“I don’t know what we must do, but we have to get people to understand that pedestrians must be respected,” she added. “It’s just time to do something. These are streets, not racetracks.”
Adah Pittman-Delancey, a community transportation advocate and former communications director for Atlanta Bike Coalition, agreed with Howe and added that the formation of ATLDOT and transportation are long overdue.
“Anytime is the right time when you are past time, based on data showing population growth after the ’96 Olympics,” she said. “It’s time to support the growth of Atlanta. They are one step closer with this plan. But we are still going to be waiting for implementation.”
Implementation of the plan and the application of resources will make all the difference in whether the plan is successful, Pittman-Delancey suggested.

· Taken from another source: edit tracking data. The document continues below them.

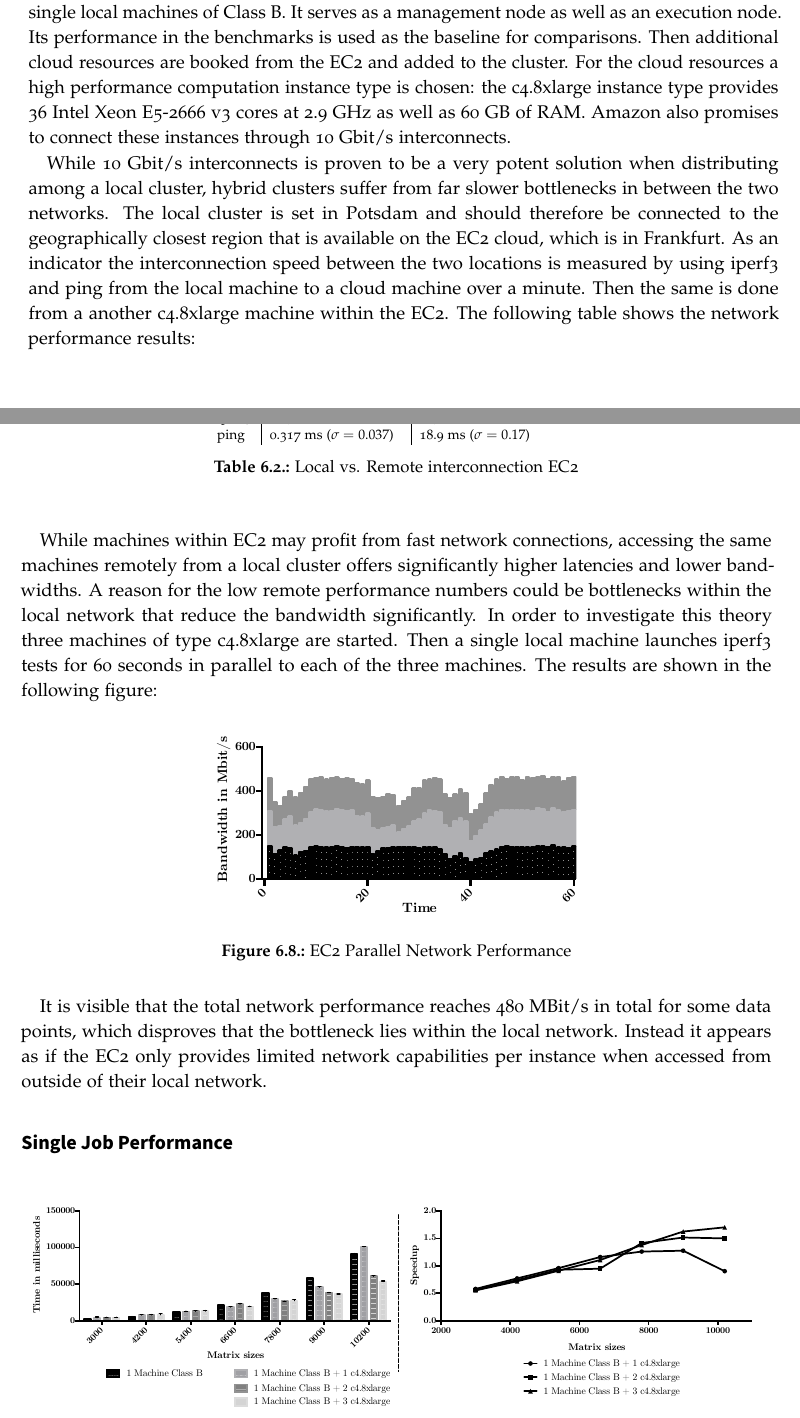
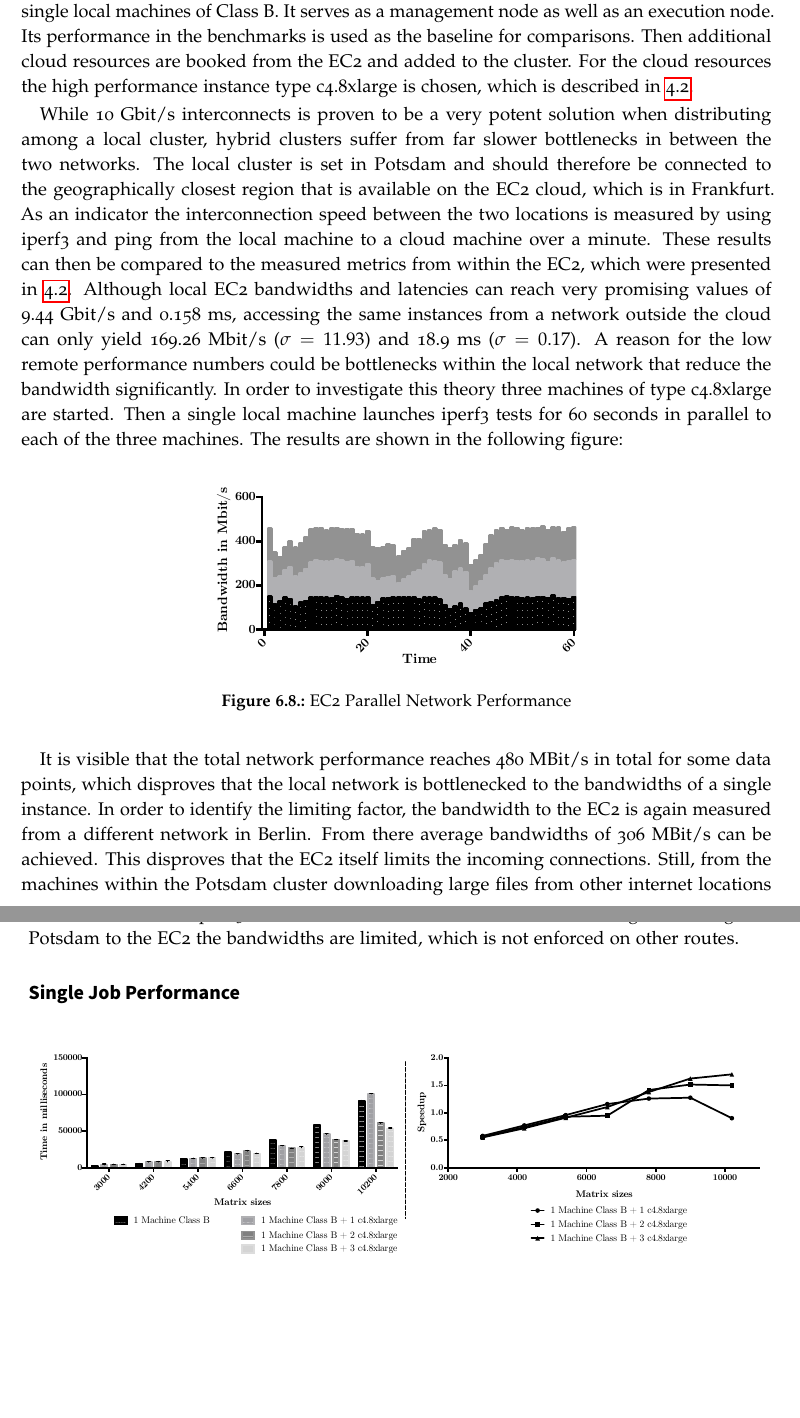
Before and after one commit to florianroesler/dynamo_thesis, a LaTeX thesis (thesis.tex, which reads content/evaluation.tex): two parts of pages 46 and 47 of 65 before the commit and two parts of pages 47 and 48 of 65 after it, joined at a grey line, cut so that both start at the same text, the shorter picture padded with empty space. Compiled offline with pdfLaTeX.

Commit message:
network tests

```diff
--- a/content/evaluation.tex
+++ b/content/evaluation.tex
@@ -138,6 +144,5 @@ The results in figure \ref{img:local_benchmark_results} indicate that employing
 
 \section{Hybrid Distribution}
 
-After having discussed the benefits of local workload distributions, it is necessary to evaluate the performance of Dynamic OpenCL when connected to cloud resources. A possible use case could be that the local machines can not provide sufficient performance to match the current requirements. Then employing remote cloud resources can be a meaningful option to gain additional performance for short periods of time. For this, the cluster initially holds a single local machines of Class B. It serves as a management node as well as an execution node. Its performance in the benchmarks is used as the baseline for comparisons. Then additional cloud resources are booked from the EC2 and added to the cluster. For the cloud resources a high performance computation instance type is chosen: the c4.8xlarge instance type provides 36 Intel Xeon E5-2666 v3 cores at 2.9 GHz as well as 60 GB of RAM. Amazon also promises to connect these instances through 10 Gbit/s interconnects.
+After having discussed the benefits of local workload distributions, it is necessary to evaluate the performance of Dynamic OpenCL when connected to cloud resources. A possible use case could be that the local machines can not provide sufficient performance to match the current requirements. Then employing remote cloud resources can be a meaningful option to gain additional performance for short periods of time. For this, the cluster initially holds a single local machines of Class B. It serves as a management node as well as an execution node. Its performance in the benchmarks is used as the baseline for comparisons. Then additional cloud resources are booked from the EC2 and added to the cluster. For the cloud resources the high performance instance type c4.8xlarge is chosen, which is described in \ref{cluster_composition}.
 
-While 10 Gbit/s interconnects is proven to be a very potent solution when distributing among a local cluster, hybrid clusters suffer from far slower bottlenecks in between the two networks. The local cluster is set in Potsdam and should therefore be connected to the geographically closest region that is available on the EC2 cloud, which is in Frankfurt. As an indicator the interconnection speed between the two locations is measured by using iperf3 and ping from the local machine to a cloud machine over a minute. Then the same is done from a another c4.8xlarge machine within the EC2. The following table shows the network performance results:
@@ -152,13 +149,4 @@ While 10 Gbit/s interconnects is proven to be a very potent solution when distri
-			iperf3                & 2.69 Gbit/s ($\sigma = 0.05$) 		& 169.26 Mbit/s ($\sigma = 11.93$) \\
-			ping                  & 0.317 ms ($\sigma = 0.037$)  		& 18.9 ms ($\sigma = 0.17$)  \\
-		\end{tabular}
-	\end{adjustbox}
-
-	\caption{Local vs. Remote interconnection EC2}
-	\label{table:local_vs_remote_ec2}
-\end{table}
-
-While machines within EC2 may profit from fast network connections, accessing the same machines remotely from a local cluster offers significantly higher latencies and lower bandwidths. A reason for the low remote performance numbers could be bottlenecks within the local network that reduce the bandwidth significantly. In order to investigate this theory three machines of type c4.8xlarge are started. Then a single local machine launches iperf3 tests for 60 seconds in parallel to each of the three machines. The results are shown in the following figure:
+While 10 Gbit/s interconnects is proven to be a very potent solution when distributing among a local cluster, hybrid clusters suffer from far slower bottlenecks in between the two networks. The local cluster is set in Potsdam and should therefore be connected to the geographically closest region that is available on the EC2 cloud, which is in Frankfurt. As an indicator the interconnection speed between the two locations is measured by using iperf3 and ping from the local machine to a cloud machine over a minute. These results can then be compared to the measured metrics from within the EC2, which were presented in \ref{cluster_composition}. Although local EC2 bandwidths and latencies can reach very promising values of 9.44 Gbit/s and 0.158 ms, accessing the same instances from a network outside the cloud can only yield 169.26 Mbit/s ($\sigma = 11.93$) and 18.9 ms ($\sigma = 0.17$). A reason for the low remote performance numbers could be bottlenecks within the local network that reduce the bandwidth significantly. In order to investigate this theory three machines of type c4.8xlarge are started. Then a single local machine launches iperf3 tests for 60 seconds in parallel to each of the three machines. The results are shown in the following figure:
 
 \begin{figure}[H]
 	\includegraphics[width=0.5\textwidth]{images/ec2_stacked_network_performance.pdf}
@@ -167,7 +155,7 @@ While machines within EC2 may profit from fast network connections, accessing th
 	\label{img:EC2 Parallel Network Performance}
 \end{figure}
 
-It is visible that the total network performance reaches 480 MBit/s in total for some data points, which disproves that the bottleneck lies within the local network. Instead it appears as if the EC2 only provides limited network capabilities per instance when accessed from outside of their local network.
+It is visible that the total network performance reaches 480 MBit/s in total for some data points, which disproves that the local network is bottlenecked to the bandwidths of a single instance. In order to identify the limiting factor, the bandwidth to the EC2 is again measured from a different network in Berlin. From there average bandwidths of 306 MBit/s can be achieved. This disproves that the EC2 itself limits the incoming connections. Still, from the machines within the Potsdam cluster downloading large files from other internet locations allows bandwidths up to 360 MBit/s. Therefore it is concluded that during the routing from Potsdam to the EC2 the bandwidths are limited, which is not enforced on other routes.
 
 \subsection*{Single Job Performance}
 
```
Also changed, not shown: content/methodology.tex (+2 -2 lines), images/local_fully_assisted_matrix.pdf, content/evaluation.tex (16 more changed lines), 1 other file.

“My hope is that the department priorities communities that have been marginalized,” she said. “The plan sounds good all the community partners are great. I know that they had a highly knowledgeable team that was a part of the planning phase. But, it’s going to take the community to be apart of the plan for proper implantation.”
Coinciding with ten major redevelopment projects: Herndon Homes, 740 W. Peachtree, 1105 W. Peachtree, Turn Field Lots, Interlock/ Tech West, 1350 W. Marietta, 760 Ralph McGill, The Spur at Centennial Yards, Pittsburg Yards, and Fort Mac—Atlanta’s residents will start to see changes to 16 of our inner-city streets, including:
- Fairburn Road: Upgrade Pedestrian & Bicycle Facilities
- Cascade Road: Sidewalk Replacement, Bike Lanes and Multi-use trails, Streetlighting and Bus stop Enhancements
- Martin Luther King Jr. Dr: New Bike Facilities, Bus Shelter Improvements, Upgraded Pedestrian facilities and street repaving
- Joseph E. Lowery Blvd.: Upgrade Pedestrian Facilities, Landscaping and Streetlights and street repaving
- Atlanta Beltline: Westside trail connection
- 5th Street: Sidewalk replacement, ADA ramps and crosswalks, upgrade bike facilities and street repaving
- Howell Mill Road: Crosswalk Improvements, new bike facilities, and Signal Operations upgrade
- Moores Mill Road + Wesley Road: Signal Operations Upgrade and Safety Improvements
- Piedmont Road: Capacity and intersection improvements
- Juniper St: New Bike facilities, upgraded pedestrian facilities, streetscaping, and stormwater improvements
- Monroe Dr. + Boulevard: Upgrade pedestrian and Bike facilities
- Dekalb Ave: Resurfacing, signal operations upgrade, safety improvements and removal of the reversible lane
- Moreland Ave + Glenwood Ave: Intersection realignment & signal operations upgrade
- Central Ave. + Spring St: Bridge Reconstruction
- Atlanta Beltline: Extension of existing Westside Trail to Southside Trail